Read the lines below. Copy out any that hold the string "DateTime".

** DATASET EXTRACT **
BEGIN

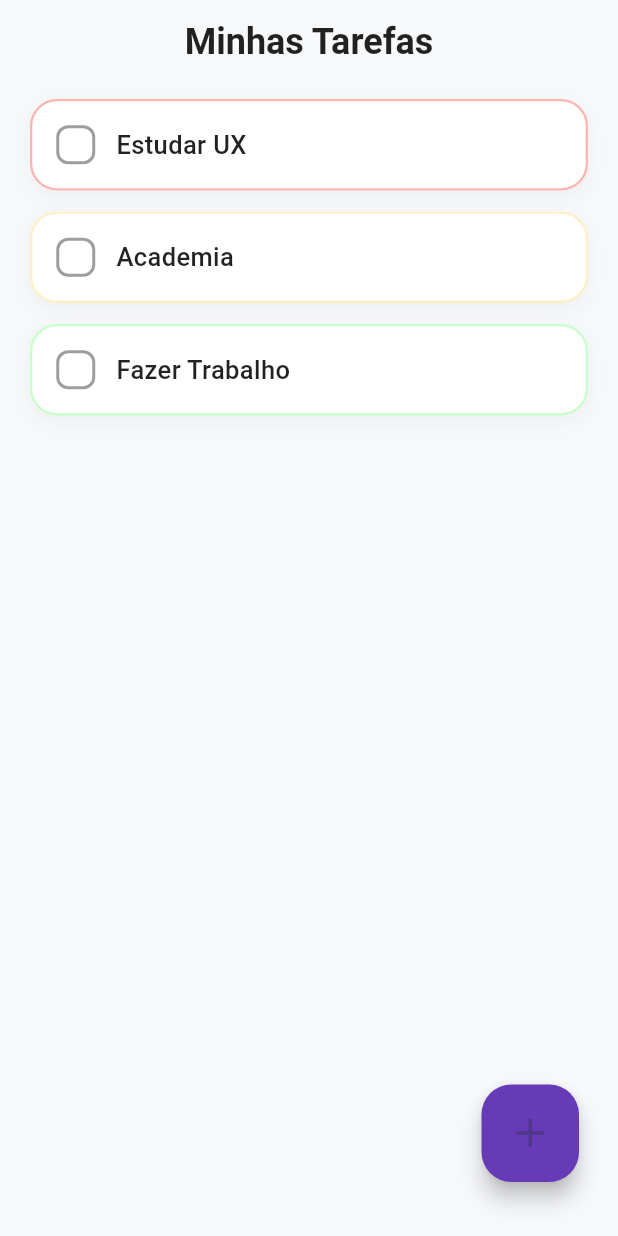
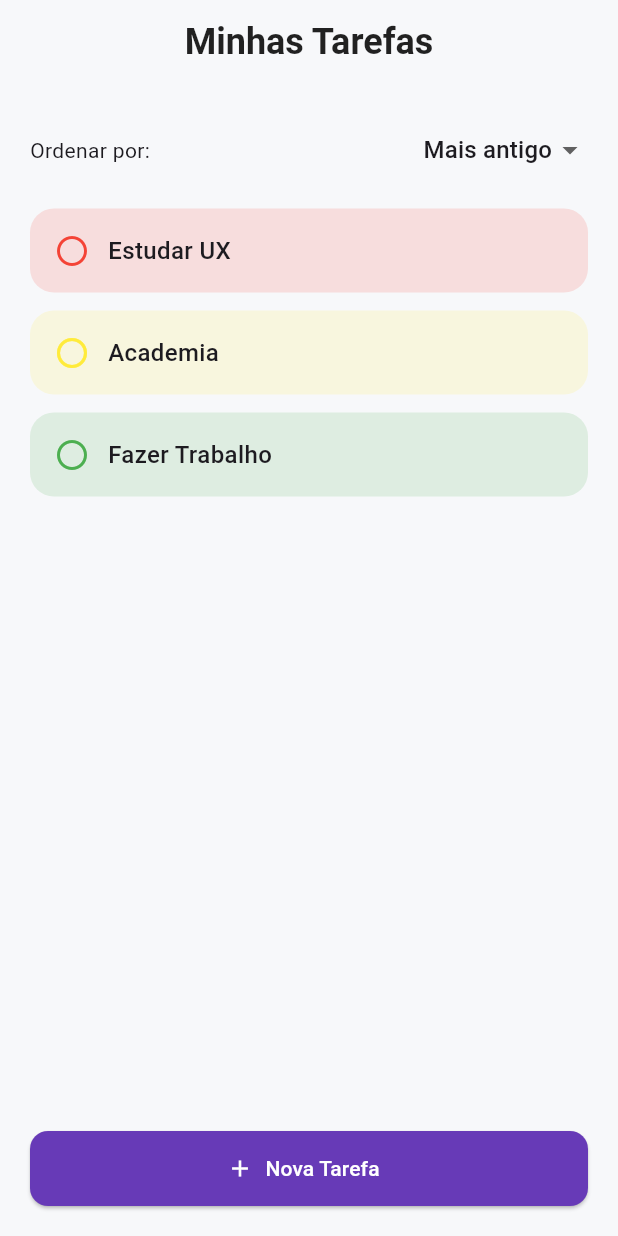
Before and after one commit to codebylari/taskmaster_app, a Flutter app: the screen it shows after launch, on a phone screen of 412 x 824 dp. Run offline on Flutter 3.47's test engine with Material 3 defaults, Android fonts, the phone set to English and light mode, and no system bars.

```diff
--- a/lib/screens/home_page.dart
+++ b/lib/screens/home_page.dart
@@ -10,19 +10,55 @@ class HomePage extends StatefulWidget {
 }
 
 class _HomePageState extends State<HomePage> {
+  String filtro = "recente";
+
   List<Map<String, dynamic>> tarefas = [
-    {"nome": "Estudar UX", "cor": Colors.red, "concluida": false},
+    {
+      "nome": "Estudar UX",
+      "cor": Colors.red,
+      "concluida": false,
+      "dataCriacao": DateTime.now().subtract(const Duration(minutes: 20))
+    },
     {
       "nome": "Academia",
-      "cor": Color(0xFFFFD86C),
-      "concluida": false
+      "cor": Colors.yellow,
+      "concluida": false,
+      "dataCriacao": DateTime.now().subtract(const Duration(minutes: 10))
     },
     {
       "nome": "Fazer Trabalho",
-      "cor": Color(0xFF70FF75),
-      "concluida": false
+      "cor": Colors.green,
+      "concluida": false,
+      "dataCriacao": DateTime.now()
     },
   ];
+
+  List<Map<String, dynamic>> get tarefasOrdenadas {
+    List<Map<String, dynamic>> lista = [...tarefas];
+
+    if (filtro == "prioridade") {
+      lista.sort((a, b) {
+        return _prioridadeValor(a["cor"])
+            .compareTo(_prioridadeValor(b["cor"]));
+      });
+    } else {
+      // MAIS ANTIGO → MAIS NOVO
+      lista.sort((a, b) =>
+          a["dataCriacao"].compareTo(b["dataCriacao"]));
+    }
+
+    return lista;
+  }
+
+  int _prioridadeValor(Color cor) {
+    if (cor == Colors.red) return 1;
+    if (cor == Colors.yellow) return 2;
+    return 3;
+  }
+
+  Color _corFundo(Color cor) {
+    return cor.withOpacity(0.15);
+  }
 
   @override
   Widget build(BuildContext context) {
@@ -43,27 +79,62 @@ class _HomePageState extends State<HomePage> {
         ),
       ),
 
-      body: ListView.builder(
-        padding: const EdgeInsets.fromLTRB(20, 10, 20, 100),
-        itemCount: tarefas.length,
-        itemBuilder: (context, index) {
-          final tarefa = tarefas[index];
-          return _cardTarefa(context, tarefa, index);
+      body: Padding(
+        padding: const EdgeInsets.all(20),
+        child: Column(
+          children: [
+            // 🔽 FILTRO
+            Row(
+              mainAxisAlignment: MainAxisAlignment.spaceBetween,
+              children: [
+                const Text("Ordenar por:"),
+                DropdownButton<String>(
+                  value: filtro,
+                  underline: const SizedBox(),
+                  items: const [
+                    DropdownMenuItem(
+                      value: "recente",
+                      child: Text("Mais antigo"),
+                    ),
+                    DropdownMenuItem(
+                      value: "prioridade",
+                      child: Text("Prioridade"),
+                    ),
+                  ],
+                  onChanged: (value) {
+                    setState(() {
+                      filtro = value!;
+                    });
                   },
                 ),
+              ],
+            ),
 
-      floatingActionButtonLocation: FloatingActionButtonLocation.endFloat,
+            const SizedBox(height: 15),
 
-      floatingActionButton: Padding(
-        padding: const EdgeInsets.only(bottom: 20, right: 10),
-        child: SizedBox(
-          width: 65,
-          height: 65,
-          child: FloatingActionButton(
+            // 📋 LISTA
+            Expanded(
+              child: ListView.builder(
+                itemCount: tarefasOrdenadas.length,
+                itemBuilder: (context, index) {
+                  final tarefa = tarefasOrdenadas[index];
+                  return _cardTarefa(context, tarefa);
+                },
+              ),
+            ),
+
+            const SizedBox(height: 10),
+
+            // ➕ BOTÃO MAIS PROPORCIONAL
+            SizedBox(
+              width: double.infinity,
+              height: 50,
+              child: ElevatedButton.icon(
+                style: ElevatedButton.styleFrom(
                   backgroundColor: Colors.deepPurple,
-            elevation: 6,
                   shape: RoundedRectangleBorder(
-              borderRadius: BorderRadius.circular(20),
+                    borderRadius: BorderRadius.circular(12),
+                  ),
                 ),
                 onPressed: () {
                   Navigator.push(
@@ -71,8 +142,11 @@ class _HomePageState extends State<HomePage> {
                     MaterialPageRoute(builder: (_) => NovaTarefaPage()),
                   );
                 },
-            child: const Icon(Icons.add, size: 32),
+                icon: const Icon(Icons.add),
+                label: const Text("Nova Tarefa"),
               ),
+            ),
+          ],
         ),
       ),
     );
@@ -81,9 +155,9 @@ class _HomePageState extends State<HomePage> {
   Widget _cardTarefa(
     BuildContext context,
     Map<String, dynamic> tarefa,
-    int index,
   ) {
     final concluida = tarefa["concluida"];
+    final cor = tarefa["cor"];
 
     return GestureDetector(
       onTap: () async {
@@ -96,39 +170,21 @@ class _HomePageState extends State<HomePage> {
 
         if (resultado == true) {
           setState(() {
-            tarefas[index]["concluida"] = true;
+            tarefa["concluida"] = true;
           });
         } else if (resultado == "excluir") {
           setState(() {
-            tarefas.removeAt(index);
-          });
-        } else if (resultado is Map) {
-          setState(() {
-            tarefas[index]["nome"] = resultado["nome"];
-            tarefas[index]["data"] = resultado["data"];
-            tarefas[index]["observacao"] = resultado["observacao"];
+            tarefas.remove(tarefa);
           });
         }
       },
 
-      child: AnimatedContainer(
-        duration: const Duration(milliseconds: 200),
-        margin: const EdgeInsets.only(bottom: 14),
+      child: Container(
+        margin: const EdgeInsets.only(bottom: 12),
         padding: const EdgeInsets.all(16),
         decoration: BoxDecoration(
-          color: Colors.white,
-          borderRadius: BorderRadius.circular(18),
-          border: Border.all(
-            color: tarefa["cor"].withOpacity(0.4),
-            width: 1.5,
-          ),
-          boxShadow: [
-            BoxShadow(
-              color: Colors.black.withOpacity(0.04),
-              blurRadius: 10,
-              offset: const Offset(0, 4),
-            ),
-          ],
+          color: _corFundo(cor),
+          borderRadius: BorderRadius.circular(16),
         ),
 
         child: Row(
@@ -136,37 +192,25 @@ class _HomePageState extends State<HomePage> {
             GestureDetector(
               onTap: () {
                 setState(() {
-                  tarefas[index]["concluida"] =
-                      !tarefas[index]["concluida"];
+                  tarefa["concluida"] = !tarefa["concluida"];
                 });
               },
-              child: AnimatedContainer(
-                duration: const Duration(milliseconds: 200),
-                width: 26,
-                height: 26,
-                decoration: BoxDecoration(
-                  color: concluida ? Colors.green : Colors.transparent,
-                  borderRadius: BorderRadius.circular(8),
-                  border: Border.all(
-                    color: concluida ? Colors.green : Colors.grey,
-                    width: 2,
-                  ),
-                ),
-                child: concluida
-                    ? const Icon(Icons.check, size: 18, color: Colors.white)
-                    : null,
+              child: Icon(
+                concluida
+                    ? Icons.check_circle
+                    : Icons.radio_button_unchecked,
+                color: cor,
               ),
             ),
 
-            const SizedBox(width: 14),
+            const SizedBox(width: 12),
 
             Expanded(
               child: Text(
                 tarefa["nome"],
                 style: TextStyle(
-                  fontSize: 17,
+                  fontSize: 16,
                   fontWeight: FontWeight.w500,
-                  color: Colors.black87,
                   decoration: concluida
                       ? TextDecoration.lineThrough
                       : TextDecoration.none,
```
Lines whose indentation alone changed are shown as unchanged.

END

** ANSWER SECTION **
+      "dataCriacao": DateTime.now().subtract(const Duration(minutes: 20))
+      "dataCriacao": DateTime.now().subtract(const Duration(minutes: 10))
+      "dataCriacao": DateTime.now()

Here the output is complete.